The researchers have also been using susceptibility-weighted imaging, amplified MRI, and diffusion MRI. Susceptibility-weighted imaging filters out compounds that distort the magnetic field and allows researchers to see small areas of hemorrhage that wouldn’t ordinarily be visible. Amplified MRI shows the brain in motion. It’s so sensitive that it can capture the movement of the brain as the heart beats and may be useful for detecting brain swelling, another sign of concussion. Diffusion MRI, meanwhile, shows the movement of water molecules along fibers in the brain, which allows clinicians to visualize various fiber tracts that connect parts of the brain.

All these imaging methods show the interior of the brain in complementary ways. More importantly, while an injury from a car accident, for example, might cause enormous changes in the brain, the damage from a concussion may be far more subtle and require more sensitive scans to see.

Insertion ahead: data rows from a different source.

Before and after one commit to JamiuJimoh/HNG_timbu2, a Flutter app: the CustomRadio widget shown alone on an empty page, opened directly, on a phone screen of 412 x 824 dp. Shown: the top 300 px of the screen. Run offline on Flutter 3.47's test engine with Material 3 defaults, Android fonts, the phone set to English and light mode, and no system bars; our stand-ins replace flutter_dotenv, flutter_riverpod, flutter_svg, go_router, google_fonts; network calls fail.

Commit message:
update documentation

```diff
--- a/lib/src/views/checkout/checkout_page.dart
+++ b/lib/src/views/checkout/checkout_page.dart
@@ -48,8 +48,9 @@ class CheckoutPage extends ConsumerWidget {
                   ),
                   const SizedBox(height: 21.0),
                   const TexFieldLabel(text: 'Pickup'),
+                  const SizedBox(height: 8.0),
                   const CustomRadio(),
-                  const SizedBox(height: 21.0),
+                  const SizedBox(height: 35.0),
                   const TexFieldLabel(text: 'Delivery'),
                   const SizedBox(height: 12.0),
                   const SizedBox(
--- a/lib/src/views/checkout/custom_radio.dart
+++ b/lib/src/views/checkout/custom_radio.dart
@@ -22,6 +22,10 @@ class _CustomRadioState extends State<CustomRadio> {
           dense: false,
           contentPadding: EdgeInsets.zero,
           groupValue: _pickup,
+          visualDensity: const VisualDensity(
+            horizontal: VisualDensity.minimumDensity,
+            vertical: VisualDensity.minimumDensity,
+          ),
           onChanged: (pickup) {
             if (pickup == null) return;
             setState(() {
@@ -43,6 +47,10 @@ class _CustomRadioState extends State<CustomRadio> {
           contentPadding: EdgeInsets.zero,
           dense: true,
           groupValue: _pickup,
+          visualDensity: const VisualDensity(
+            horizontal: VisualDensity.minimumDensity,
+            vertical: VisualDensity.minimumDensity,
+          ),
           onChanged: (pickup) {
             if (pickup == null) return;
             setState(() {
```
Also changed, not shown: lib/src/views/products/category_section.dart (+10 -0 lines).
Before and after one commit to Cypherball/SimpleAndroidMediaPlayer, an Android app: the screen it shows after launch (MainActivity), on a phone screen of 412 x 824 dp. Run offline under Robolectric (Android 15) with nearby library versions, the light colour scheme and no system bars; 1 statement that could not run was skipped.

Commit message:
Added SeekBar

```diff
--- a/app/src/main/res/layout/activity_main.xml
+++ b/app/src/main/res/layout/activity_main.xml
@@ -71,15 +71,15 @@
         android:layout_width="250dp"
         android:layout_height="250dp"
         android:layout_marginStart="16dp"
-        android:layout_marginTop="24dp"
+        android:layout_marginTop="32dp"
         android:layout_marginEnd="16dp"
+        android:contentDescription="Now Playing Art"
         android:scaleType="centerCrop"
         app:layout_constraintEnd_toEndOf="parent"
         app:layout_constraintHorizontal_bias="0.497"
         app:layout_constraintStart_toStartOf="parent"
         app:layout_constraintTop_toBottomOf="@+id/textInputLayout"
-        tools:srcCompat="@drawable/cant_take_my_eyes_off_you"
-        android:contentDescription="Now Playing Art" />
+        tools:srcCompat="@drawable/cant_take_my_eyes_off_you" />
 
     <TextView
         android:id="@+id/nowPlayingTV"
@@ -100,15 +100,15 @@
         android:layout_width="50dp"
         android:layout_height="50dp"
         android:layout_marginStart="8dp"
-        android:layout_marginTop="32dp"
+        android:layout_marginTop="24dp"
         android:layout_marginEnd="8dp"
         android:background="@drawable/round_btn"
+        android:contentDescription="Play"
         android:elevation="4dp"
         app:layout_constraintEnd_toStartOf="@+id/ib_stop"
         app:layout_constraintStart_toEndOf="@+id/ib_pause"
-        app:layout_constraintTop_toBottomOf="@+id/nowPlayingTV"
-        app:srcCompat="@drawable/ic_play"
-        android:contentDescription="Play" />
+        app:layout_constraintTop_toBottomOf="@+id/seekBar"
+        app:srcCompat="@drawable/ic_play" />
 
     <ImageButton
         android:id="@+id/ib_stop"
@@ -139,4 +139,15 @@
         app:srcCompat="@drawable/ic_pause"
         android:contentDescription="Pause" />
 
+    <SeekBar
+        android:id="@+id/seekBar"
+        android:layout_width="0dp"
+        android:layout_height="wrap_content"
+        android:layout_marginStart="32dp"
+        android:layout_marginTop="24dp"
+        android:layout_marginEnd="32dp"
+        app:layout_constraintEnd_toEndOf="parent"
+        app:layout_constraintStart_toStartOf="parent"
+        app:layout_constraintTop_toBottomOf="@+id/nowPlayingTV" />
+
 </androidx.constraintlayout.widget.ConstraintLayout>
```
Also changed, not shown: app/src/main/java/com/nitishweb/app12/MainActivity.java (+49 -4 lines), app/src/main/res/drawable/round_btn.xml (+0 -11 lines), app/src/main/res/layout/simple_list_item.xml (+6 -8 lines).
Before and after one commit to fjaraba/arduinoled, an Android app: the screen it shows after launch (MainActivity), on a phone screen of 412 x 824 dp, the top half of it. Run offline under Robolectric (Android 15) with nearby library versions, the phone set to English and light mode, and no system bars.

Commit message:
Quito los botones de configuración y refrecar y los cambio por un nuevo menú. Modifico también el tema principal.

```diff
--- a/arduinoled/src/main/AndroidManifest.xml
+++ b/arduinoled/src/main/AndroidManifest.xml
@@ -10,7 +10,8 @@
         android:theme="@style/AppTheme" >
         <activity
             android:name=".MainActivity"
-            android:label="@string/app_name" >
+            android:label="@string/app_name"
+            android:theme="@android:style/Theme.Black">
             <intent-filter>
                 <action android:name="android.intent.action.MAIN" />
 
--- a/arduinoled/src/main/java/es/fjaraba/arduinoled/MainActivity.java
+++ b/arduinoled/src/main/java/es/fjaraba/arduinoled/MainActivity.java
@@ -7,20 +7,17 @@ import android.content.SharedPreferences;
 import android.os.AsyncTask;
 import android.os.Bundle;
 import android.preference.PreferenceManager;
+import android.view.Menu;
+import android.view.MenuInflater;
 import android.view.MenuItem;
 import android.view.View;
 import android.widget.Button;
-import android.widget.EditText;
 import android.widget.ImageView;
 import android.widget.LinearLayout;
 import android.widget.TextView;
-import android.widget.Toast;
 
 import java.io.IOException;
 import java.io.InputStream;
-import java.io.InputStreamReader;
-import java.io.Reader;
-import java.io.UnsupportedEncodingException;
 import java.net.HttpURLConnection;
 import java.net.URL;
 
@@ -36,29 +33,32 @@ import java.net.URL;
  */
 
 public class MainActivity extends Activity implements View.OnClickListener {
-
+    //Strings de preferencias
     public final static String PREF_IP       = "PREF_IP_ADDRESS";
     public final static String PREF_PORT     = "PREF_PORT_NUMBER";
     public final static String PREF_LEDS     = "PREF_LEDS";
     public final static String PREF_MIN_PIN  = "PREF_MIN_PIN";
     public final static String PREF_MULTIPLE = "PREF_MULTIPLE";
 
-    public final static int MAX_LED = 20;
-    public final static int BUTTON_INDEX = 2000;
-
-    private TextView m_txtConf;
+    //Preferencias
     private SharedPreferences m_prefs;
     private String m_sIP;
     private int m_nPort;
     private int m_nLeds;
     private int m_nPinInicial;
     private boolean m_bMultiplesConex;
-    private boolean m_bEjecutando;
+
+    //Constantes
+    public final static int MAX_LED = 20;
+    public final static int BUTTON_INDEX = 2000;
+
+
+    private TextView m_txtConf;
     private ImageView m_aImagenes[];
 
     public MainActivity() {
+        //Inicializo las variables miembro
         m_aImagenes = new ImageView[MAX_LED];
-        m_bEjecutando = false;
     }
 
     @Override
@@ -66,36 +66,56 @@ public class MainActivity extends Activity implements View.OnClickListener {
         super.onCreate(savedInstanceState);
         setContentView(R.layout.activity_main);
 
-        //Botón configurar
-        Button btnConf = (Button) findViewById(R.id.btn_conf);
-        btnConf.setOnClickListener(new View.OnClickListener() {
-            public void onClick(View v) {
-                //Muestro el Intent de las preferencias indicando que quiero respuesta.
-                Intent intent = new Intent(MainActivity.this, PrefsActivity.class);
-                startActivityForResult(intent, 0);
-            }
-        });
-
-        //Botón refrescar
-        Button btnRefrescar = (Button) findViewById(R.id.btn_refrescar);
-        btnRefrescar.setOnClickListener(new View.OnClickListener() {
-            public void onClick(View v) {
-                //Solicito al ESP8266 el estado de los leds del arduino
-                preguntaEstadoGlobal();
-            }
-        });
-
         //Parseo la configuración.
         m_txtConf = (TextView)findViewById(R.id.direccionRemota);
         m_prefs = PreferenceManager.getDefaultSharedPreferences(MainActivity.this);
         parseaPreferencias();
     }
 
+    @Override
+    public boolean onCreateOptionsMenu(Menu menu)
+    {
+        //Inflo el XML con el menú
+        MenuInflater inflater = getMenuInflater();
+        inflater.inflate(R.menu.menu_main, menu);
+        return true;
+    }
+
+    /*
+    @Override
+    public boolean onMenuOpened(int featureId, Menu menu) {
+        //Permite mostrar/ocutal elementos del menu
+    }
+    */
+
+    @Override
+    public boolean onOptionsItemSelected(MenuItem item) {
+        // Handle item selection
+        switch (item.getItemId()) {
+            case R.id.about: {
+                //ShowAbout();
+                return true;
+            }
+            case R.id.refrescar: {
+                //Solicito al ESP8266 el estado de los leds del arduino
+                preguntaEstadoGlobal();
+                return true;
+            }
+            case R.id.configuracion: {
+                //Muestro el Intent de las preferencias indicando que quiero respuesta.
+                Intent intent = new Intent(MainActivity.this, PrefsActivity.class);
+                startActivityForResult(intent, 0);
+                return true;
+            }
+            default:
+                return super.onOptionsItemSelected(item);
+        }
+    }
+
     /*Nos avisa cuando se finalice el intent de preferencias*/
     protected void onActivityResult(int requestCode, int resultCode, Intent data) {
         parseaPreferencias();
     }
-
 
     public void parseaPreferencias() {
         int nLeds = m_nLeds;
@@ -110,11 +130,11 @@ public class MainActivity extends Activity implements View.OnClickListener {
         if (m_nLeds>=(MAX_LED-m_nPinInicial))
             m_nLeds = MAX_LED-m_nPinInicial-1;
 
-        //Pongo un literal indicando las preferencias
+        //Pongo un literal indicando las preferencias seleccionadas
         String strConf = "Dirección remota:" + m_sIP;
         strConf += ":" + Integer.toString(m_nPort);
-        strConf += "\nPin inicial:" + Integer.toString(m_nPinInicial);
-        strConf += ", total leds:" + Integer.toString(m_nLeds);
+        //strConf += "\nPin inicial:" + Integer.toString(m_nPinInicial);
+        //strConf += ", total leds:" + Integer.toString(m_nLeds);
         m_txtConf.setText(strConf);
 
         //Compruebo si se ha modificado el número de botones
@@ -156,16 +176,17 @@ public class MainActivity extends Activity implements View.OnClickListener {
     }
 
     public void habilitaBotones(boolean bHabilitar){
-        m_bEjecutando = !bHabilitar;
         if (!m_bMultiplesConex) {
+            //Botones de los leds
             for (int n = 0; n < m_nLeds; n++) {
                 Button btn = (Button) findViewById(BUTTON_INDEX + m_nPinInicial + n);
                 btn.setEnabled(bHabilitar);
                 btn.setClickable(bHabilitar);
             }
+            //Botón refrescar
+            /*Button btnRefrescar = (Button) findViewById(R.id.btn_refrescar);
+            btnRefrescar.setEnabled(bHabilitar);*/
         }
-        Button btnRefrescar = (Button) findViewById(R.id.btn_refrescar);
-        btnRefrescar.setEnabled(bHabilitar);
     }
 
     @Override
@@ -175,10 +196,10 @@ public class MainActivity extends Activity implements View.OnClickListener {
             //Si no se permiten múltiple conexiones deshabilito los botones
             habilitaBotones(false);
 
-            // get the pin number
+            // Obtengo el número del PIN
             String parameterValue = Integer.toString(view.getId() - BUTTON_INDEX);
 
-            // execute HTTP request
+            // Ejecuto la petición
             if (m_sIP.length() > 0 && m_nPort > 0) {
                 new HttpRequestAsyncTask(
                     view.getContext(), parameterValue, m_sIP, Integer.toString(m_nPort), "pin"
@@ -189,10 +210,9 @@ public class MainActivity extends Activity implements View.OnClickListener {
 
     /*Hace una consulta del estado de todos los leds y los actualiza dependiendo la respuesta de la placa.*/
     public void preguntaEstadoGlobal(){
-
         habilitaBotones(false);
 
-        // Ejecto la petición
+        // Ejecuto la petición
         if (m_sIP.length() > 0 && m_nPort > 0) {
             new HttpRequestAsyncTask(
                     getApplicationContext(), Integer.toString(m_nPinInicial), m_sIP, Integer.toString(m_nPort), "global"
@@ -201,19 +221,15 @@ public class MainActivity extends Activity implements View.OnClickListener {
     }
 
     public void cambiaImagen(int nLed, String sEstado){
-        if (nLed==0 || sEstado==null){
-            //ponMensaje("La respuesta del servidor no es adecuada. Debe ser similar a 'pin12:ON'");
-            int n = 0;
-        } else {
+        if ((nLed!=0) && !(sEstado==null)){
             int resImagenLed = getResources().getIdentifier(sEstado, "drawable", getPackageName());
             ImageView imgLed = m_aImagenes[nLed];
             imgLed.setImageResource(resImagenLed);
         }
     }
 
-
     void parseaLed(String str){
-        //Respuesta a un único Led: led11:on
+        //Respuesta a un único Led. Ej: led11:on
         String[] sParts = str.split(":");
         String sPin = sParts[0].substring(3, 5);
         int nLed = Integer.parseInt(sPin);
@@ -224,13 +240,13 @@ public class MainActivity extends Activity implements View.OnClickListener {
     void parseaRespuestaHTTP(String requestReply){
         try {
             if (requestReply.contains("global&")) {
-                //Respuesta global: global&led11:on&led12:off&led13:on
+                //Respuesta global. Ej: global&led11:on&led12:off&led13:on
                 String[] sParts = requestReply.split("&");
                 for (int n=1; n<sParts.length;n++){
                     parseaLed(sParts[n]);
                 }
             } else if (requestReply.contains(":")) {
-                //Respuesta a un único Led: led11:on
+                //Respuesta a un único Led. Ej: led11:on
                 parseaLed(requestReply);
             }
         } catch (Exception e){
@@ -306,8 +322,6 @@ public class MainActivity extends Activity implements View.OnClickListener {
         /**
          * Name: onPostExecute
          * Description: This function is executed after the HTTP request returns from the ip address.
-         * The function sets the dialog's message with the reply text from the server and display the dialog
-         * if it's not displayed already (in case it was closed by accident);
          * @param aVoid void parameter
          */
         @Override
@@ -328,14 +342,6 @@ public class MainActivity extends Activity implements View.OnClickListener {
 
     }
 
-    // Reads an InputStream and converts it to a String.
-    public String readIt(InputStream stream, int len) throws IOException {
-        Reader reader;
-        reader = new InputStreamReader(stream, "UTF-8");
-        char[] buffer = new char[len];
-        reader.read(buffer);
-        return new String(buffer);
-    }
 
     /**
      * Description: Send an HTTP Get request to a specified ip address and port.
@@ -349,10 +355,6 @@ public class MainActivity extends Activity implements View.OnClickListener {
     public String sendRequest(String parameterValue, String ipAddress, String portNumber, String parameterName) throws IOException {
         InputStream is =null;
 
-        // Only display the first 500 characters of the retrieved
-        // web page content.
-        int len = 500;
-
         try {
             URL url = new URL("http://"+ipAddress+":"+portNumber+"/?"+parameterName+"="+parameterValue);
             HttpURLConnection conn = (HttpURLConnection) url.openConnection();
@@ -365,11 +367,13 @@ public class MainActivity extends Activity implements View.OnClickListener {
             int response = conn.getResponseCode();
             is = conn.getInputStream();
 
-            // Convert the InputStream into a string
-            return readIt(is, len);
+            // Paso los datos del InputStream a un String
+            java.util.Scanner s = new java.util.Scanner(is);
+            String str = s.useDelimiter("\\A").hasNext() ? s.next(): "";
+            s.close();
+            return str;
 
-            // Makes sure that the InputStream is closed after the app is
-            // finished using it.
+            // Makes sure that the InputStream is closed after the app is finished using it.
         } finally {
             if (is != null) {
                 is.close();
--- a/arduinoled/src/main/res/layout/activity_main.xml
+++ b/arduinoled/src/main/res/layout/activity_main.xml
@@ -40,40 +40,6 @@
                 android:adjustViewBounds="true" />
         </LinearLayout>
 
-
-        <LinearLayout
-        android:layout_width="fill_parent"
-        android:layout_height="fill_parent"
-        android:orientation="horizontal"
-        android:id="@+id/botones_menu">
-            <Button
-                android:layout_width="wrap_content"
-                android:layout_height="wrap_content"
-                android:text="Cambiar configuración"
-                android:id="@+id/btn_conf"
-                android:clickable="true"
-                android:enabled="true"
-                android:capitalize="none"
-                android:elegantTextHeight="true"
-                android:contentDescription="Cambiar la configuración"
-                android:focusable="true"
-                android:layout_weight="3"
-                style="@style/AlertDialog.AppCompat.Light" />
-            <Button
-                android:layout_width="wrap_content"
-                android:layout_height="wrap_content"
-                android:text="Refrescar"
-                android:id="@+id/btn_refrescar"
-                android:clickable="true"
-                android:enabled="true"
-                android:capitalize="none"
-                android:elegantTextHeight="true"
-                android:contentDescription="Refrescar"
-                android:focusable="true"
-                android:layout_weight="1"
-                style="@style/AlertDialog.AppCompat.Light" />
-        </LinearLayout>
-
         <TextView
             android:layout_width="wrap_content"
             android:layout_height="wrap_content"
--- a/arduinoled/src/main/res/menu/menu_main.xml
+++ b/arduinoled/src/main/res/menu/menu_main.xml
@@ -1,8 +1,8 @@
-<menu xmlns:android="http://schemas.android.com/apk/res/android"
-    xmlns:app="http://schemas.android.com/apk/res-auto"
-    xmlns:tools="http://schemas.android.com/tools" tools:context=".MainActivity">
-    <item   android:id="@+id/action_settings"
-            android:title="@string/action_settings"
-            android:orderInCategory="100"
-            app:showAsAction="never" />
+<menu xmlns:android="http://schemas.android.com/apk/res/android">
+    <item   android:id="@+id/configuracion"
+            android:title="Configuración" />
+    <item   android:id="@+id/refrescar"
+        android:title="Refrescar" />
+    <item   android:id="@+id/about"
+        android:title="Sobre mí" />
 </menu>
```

The goal of these more sensitive scans is for doctors see the concussion in different phases of healing, so they know when it’s safe to allow an athlete to resume training.

Eventually, says Kwon, the researchers hope to devise a series of simple tests that will let them know when a concussion patient has recovered enough to play safely again — and to understand the risks involved with letting that patient back on the field before they’re completely healed.

“The ultimate goal,” says Holdsworth, “is for us to provide tools that can better aid the clinician so they can provide a more accurate diagnosis of concussion and develop a more effective care pathway for their patients.”